The White House Celebrates a Small Maine Nonprofit


On November 17th, "the biggest party ever" was held at The Telling Room in Portland, Maine to watch a live stream of First Lady Michelle Obama awarding its executive director, Heather Davis and Deering High School student Ibrahim Shkara the 2015 National Arts and Humanities Youth Program Award, the nation's highest honor for exemplary after-school arts programs.

The program being honored is The Telling Room's Young Writers & Leaders, a national model for assimilating immigrant and refugee communities that serves 30 students from close to 20 different countries each year.

This program helps improve these students' writing skills, academic performance, social and emotional wellbeing, and increases their chances for future success.

100% of the program's seniors have gone on to college.

By writing, sharing their personal stories publicly, and publishing a collective book of their essays, the students humanize their experiences, encouraging the Maine community to respond.

The party goers watching the White House award presentation from Portland included alumnae of the Young Writers & Leaders program, teachers, Telling Room staff, volunteers, board members, and friends of this vital organization, whose range of programs serve 2,500 students ages 6-18 each year, including mainstream students, at-risk youth, homeschoolers, gifted and talented students, and those with learning challenges.

Since its founding in 2004, The Telling Room has engaged more than 12,000 young people in their youth writing programs.

On stage, the message from First Lady Michelle Obama and others was clear: "Arts education is not a luxury, it's a necessity."

"You can't help but be moved by these kids, who show us the transformative power of the arts and humanities," said Rachel Goslins, executive director of the President's Committee on the Arts and Humanities. "They are staying in school longer, getting better grades, graduating from high school and going on to college at significantly higher rates than their peers. And they're building skills that will last them a lifetime."

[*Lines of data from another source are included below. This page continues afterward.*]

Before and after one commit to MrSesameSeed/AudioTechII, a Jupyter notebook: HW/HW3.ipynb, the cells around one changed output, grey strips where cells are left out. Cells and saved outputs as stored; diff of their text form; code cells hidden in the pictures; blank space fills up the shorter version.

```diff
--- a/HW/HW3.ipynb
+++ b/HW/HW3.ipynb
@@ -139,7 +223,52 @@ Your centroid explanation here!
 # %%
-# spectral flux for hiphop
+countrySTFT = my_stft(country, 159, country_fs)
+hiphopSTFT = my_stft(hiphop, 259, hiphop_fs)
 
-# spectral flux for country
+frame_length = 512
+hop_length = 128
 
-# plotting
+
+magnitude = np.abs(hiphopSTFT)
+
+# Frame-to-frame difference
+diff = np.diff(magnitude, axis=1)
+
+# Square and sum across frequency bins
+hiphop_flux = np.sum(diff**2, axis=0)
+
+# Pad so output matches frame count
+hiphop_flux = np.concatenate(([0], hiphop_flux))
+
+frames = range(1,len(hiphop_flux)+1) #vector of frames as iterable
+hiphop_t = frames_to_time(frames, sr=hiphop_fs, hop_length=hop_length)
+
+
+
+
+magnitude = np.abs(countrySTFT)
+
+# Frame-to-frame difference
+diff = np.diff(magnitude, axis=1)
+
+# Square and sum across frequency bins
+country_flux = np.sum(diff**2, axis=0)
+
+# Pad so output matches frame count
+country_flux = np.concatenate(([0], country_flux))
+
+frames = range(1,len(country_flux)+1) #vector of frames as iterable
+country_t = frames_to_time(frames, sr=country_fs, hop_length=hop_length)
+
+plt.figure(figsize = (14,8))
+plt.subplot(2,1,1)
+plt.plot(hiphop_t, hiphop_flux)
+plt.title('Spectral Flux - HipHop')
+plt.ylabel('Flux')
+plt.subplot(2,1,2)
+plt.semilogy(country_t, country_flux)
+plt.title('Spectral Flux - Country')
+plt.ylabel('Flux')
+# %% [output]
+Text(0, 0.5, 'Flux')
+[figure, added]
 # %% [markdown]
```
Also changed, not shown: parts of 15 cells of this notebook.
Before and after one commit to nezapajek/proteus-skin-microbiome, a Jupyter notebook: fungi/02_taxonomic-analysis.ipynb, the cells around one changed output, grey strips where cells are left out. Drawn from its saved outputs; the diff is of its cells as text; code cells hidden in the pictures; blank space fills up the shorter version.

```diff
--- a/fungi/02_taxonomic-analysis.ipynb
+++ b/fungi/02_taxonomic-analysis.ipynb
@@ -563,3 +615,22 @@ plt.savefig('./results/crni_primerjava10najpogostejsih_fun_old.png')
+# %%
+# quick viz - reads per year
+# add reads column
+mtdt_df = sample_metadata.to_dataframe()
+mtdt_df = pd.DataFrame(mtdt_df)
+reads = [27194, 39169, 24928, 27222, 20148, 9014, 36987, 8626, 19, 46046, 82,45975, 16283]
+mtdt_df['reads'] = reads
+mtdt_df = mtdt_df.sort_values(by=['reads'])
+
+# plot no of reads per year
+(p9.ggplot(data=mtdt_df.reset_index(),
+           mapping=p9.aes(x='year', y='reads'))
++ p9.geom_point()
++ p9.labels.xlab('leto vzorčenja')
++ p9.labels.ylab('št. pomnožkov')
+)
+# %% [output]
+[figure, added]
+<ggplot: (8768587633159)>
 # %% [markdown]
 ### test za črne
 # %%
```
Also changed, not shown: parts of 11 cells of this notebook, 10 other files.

At the party in Maine, while waiting for the live stream to begin, the Telling Room staff, ever-warmly and sincerely, invited alumnae of the Young Writers & Leaders program to come to the microphone and share a phrase of what the program or the Telling Room has meant to them.

As a teacher myself, I thought this was risky - would anyone dare come forward in a crowd so large?

And then, over the course of an hour, I watched nearly every student come forward and share phrases that at times brought tears to the eyes of the group gathered.

They told how the program had welcomed them, given them confidence to share... changed their lives.

"The Telling Room is about love," said Congolese alum Emmanuel Muya. "It's about getting to know someone strange to you and about welcoming immigrants to this country from all over the world, because we're all immigrants to this country."

The juxtaposition of the Paris attacks and the ensuing fear and dialogue was not lost on me as I left the party on that sunny afternoon. I was walking six inches off the ground, having experienced the deep positive energy of love, gratitude and community both in my small town and our nation's capital.

We at The Telling Room hope the White House recognition will help us raise funds to ensure that every child who wants to take part in our programs has the opportunity.

Smiles so broad is how I'd describe both those gathered at the White House accepting awards from Mrs. Obama and for those of us fortunate enough to share the experience from afar.

I didn't turn on the evening news that night...

...preferring instead to let the love that human beings can share and accept wash over me.

Photo of the Telling Room party in Portland, Maine by intern, Brian Threlkeld